Thursday, 24 December 2015

Christmas photos

I've been very busy with other work lately so blog updates have had to take a back seat for a couple of months. Over the last few days I've taken a few photos of people in Assen, out and about, enjoying the traditional pre-Christmas activity of spending money.

There was a continuous stream of people cycling past this spot yesterday.

All ages, all demographics.

All ages, all demographics.

All ages, all demographics.

All ages, all demographics. For cycling to achieve a high modal share, it must attract everyone. I.e. everyday cycling must be both convenient and safe. The experience should be pleasurable and not akin to an extreme sport.

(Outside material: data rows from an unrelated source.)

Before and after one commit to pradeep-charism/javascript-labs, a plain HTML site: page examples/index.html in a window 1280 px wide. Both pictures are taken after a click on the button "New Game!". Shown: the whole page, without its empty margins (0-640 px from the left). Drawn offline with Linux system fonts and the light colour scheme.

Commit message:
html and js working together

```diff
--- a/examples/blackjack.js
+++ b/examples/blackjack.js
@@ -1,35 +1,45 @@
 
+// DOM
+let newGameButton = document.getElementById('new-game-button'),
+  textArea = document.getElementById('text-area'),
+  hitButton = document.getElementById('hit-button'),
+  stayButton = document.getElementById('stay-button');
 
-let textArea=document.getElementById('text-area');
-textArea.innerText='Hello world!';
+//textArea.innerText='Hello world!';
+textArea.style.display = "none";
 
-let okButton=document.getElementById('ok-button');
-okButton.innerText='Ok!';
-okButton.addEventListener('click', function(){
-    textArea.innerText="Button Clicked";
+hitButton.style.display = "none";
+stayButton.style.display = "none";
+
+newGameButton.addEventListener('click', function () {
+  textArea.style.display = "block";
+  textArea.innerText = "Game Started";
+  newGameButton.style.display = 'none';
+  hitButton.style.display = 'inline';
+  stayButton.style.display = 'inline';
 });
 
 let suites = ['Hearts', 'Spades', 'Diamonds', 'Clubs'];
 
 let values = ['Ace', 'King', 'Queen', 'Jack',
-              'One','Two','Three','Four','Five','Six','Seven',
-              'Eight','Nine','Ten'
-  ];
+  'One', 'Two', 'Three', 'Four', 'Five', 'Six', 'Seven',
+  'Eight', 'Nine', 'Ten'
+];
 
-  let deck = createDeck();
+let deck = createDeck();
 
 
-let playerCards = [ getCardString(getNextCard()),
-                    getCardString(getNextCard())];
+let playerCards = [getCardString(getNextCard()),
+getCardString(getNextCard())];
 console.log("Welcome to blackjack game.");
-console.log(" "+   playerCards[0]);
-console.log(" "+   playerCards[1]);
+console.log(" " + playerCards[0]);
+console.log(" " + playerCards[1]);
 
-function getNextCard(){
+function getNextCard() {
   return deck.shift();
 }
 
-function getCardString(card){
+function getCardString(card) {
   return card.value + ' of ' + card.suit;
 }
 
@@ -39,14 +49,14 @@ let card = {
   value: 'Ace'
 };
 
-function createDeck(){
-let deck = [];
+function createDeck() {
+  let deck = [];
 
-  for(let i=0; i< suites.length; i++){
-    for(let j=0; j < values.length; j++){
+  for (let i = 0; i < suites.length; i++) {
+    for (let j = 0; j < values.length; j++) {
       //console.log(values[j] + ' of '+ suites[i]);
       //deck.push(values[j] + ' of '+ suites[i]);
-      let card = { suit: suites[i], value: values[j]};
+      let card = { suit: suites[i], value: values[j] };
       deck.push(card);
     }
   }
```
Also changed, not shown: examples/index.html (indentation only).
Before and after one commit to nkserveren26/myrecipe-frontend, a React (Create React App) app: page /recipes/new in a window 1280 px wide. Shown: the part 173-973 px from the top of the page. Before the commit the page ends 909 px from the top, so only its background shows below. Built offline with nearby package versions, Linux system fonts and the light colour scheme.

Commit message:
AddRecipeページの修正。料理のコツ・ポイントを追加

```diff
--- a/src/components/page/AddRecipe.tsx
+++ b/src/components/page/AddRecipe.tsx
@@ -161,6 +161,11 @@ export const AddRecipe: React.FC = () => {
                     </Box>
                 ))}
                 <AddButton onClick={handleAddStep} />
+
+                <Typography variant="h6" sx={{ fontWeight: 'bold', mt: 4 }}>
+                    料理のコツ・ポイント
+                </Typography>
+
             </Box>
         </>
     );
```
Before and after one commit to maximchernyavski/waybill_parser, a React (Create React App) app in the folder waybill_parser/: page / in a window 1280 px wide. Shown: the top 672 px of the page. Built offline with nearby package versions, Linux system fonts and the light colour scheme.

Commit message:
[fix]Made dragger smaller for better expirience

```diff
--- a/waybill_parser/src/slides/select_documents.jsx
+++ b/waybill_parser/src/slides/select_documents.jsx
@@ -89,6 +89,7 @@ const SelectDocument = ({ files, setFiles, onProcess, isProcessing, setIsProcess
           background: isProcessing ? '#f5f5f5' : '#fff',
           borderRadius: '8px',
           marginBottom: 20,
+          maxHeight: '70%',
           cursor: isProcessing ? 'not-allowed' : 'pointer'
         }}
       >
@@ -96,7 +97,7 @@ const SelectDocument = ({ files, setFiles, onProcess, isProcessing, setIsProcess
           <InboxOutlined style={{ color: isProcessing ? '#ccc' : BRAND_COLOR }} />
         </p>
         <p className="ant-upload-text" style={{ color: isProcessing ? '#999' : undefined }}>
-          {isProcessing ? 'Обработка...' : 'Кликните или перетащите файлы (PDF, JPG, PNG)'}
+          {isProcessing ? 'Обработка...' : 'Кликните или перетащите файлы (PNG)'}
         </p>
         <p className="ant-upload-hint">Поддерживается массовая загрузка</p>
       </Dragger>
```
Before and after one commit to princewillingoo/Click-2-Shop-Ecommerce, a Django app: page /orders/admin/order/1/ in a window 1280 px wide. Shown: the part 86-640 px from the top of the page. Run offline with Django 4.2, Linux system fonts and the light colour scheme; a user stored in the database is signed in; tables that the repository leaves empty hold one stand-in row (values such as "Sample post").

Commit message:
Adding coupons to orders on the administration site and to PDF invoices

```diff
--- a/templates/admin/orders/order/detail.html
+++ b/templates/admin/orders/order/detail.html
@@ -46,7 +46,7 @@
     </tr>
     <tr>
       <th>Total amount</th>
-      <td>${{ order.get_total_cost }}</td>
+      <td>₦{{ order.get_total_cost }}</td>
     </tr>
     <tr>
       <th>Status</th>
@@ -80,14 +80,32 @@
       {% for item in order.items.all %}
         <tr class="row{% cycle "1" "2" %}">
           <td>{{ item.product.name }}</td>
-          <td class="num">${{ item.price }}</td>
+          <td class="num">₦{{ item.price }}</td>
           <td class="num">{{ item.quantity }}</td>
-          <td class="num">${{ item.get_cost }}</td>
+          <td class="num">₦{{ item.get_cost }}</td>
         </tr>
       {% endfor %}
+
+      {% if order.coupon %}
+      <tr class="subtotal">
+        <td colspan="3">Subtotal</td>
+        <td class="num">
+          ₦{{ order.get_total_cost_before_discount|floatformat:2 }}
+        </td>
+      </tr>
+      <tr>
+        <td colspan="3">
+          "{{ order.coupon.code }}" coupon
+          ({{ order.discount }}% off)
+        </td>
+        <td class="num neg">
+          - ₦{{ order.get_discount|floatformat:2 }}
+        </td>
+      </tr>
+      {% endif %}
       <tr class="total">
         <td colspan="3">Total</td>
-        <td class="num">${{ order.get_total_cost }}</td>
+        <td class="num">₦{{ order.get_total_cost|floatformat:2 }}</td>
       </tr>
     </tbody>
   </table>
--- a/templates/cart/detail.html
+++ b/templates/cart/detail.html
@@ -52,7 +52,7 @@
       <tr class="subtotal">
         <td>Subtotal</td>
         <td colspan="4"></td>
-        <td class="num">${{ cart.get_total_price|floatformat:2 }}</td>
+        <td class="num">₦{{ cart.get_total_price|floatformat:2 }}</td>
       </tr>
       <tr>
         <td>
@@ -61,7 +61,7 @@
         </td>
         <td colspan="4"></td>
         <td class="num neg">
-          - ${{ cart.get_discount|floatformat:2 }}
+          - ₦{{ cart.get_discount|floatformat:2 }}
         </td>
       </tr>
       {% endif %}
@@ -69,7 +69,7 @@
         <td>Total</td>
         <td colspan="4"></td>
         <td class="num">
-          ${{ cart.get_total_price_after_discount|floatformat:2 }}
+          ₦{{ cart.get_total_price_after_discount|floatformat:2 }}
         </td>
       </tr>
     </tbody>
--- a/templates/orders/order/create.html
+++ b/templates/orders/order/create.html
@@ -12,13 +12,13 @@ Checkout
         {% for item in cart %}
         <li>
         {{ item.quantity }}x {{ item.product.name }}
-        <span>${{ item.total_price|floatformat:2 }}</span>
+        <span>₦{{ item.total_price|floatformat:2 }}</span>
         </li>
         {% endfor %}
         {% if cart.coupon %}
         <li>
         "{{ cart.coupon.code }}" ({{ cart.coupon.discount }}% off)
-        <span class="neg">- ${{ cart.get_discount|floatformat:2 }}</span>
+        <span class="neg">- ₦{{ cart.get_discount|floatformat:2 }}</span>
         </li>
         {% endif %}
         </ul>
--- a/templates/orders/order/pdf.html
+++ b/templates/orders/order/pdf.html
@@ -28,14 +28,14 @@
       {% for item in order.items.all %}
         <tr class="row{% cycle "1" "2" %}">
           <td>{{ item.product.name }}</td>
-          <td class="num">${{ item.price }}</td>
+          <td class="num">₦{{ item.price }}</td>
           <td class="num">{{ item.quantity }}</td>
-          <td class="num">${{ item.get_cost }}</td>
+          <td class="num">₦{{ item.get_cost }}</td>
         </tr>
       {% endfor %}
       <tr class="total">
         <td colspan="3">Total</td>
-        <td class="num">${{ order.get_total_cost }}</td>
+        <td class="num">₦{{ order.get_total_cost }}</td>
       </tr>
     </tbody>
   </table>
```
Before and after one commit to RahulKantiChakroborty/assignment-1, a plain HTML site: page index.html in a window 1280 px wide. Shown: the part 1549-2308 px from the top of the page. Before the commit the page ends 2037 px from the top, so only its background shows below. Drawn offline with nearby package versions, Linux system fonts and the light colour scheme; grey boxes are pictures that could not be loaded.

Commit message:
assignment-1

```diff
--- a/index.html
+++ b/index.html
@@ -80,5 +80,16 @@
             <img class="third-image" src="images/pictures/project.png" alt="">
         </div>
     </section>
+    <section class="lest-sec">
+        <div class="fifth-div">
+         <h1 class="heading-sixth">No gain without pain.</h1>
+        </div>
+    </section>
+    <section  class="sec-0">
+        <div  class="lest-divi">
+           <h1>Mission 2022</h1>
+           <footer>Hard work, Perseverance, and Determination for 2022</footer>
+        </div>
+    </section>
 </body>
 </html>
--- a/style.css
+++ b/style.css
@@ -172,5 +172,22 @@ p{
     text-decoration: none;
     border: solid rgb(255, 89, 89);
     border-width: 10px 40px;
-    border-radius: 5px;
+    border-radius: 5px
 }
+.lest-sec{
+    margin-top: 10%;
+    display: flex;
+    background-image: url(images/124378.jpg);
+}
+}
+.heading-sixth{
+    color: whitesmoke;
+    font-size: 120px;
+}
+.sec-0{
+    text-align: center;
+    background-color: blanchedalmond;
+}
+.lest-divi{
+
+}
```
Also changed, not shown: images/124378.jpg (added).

In particular, subjective safety is of paramount importance.

Shopping by bike is of course normal for many people.

Almost everyone rides a bicycle optimised over decades as a practical and reliable means of everyday transport

It's quite common to see a parent in a hurry giving a tired child a helping hand.

All age groups cycle

Let's not forget that cycling infrastructure isn't only for able-bodied "cyclists"

It's legal to walk one dog while cycling in the Netherlands... but two would be dangerous.

Bakfietsen are great for carrying small children, but of course it's more difficult to find a parking space for a larger bike.

Because there are no cars in the city centre, children can ride their own bikes in safety.

In the city centre square (which was once a car-park).

Outside a department store. Luggage racks, comfy saddles, capacious panniers, mudguards, coatguards, chainguards, permanently fitted locks and lights are all part of what makes for a reliable everyday bicycle.

Bikes next to the Christmas market. There were not enough racks so like most of the bikes in these photos, these are not parked in racks. Front luggage racks are a very popular and practical addition to any bike.

The city centre is officially completely pedestrianized. But the strip on the middle which looks like a road is for bikes. I explained about this in a post from last year.

A surprisingly large number of people make their journeys to the centres of Dutch cities by car, despite the queues that they have to endure to do so. It's important not to give a false impression of how many journeys are by bike vs. car in the Netherlands.

Standing in exactly the same place and pointing the camera in the opposite direction I had a fine view of the people who had chosen to cycle making their journeys without any delays at all. Unravelling of modes allows cycle journeys not to be affected by queuing cars.

Amongst the many parked bicycles everywhere you find some evidence of a real minority in he Netherlands: Approximately 1% of journeys in this country are made by moped.
Local shopping centres also attract many people by bike. All the racks were full today, and there were lots of bikes parked outside the racks.

But just as in the centre, some people come by car even if it means they have to drive around a lot to find a parking space


Oliebollen, a type of doughnut, are very popular at this time of year (and more so on New Year's Eve)

City centre cycle-parking after dark.

Pub(cafe) on one side o the street, shops on the other. Both with bikes outside

Lamp-post. Bicycle.

The Drentsarchief

The Nieuwe Kolk. Assen's combined library, cinema, theatre and concert hall. The sign points to the indoor cycle-parking. Unfortunately, the road outside this building isn't really very good for cycling.


The new pancake boat is extremely popular

The reflections from the traffic jam on the other side of the canal were quite pretty but I was glad not to be part of this queue.

Instead, I was happy to be part of the free-flowing cycle-traffic using the bicycle road on the other side of the canal.

Judy visited a hairdresser in a village 15 km away today. Longer journeys are hassle free when decent cycling infrastructure runs the whole distance.

A friend combines delivering the mail with impersonating Santa. It's safe to stop and chat because we were not standing on busy roads.
Study tours
If you wish to find out about how the "miracle" of mass cycling was achieved in the Netherlands, we're taking bookings now for our next open study tour in April.

Merry Christmas and a Happy New Year
Whatever and however you celebrate at this time of year, I wish you the best of luck.
I downloaded the design for this Koch snowflake hanging from our Christmas tree, but I've also made several of my own part designs, most of them for cyclists, free to download.

1 comment:

Rebecca Albrecht said...

Lovely pictures. I can't wait to return!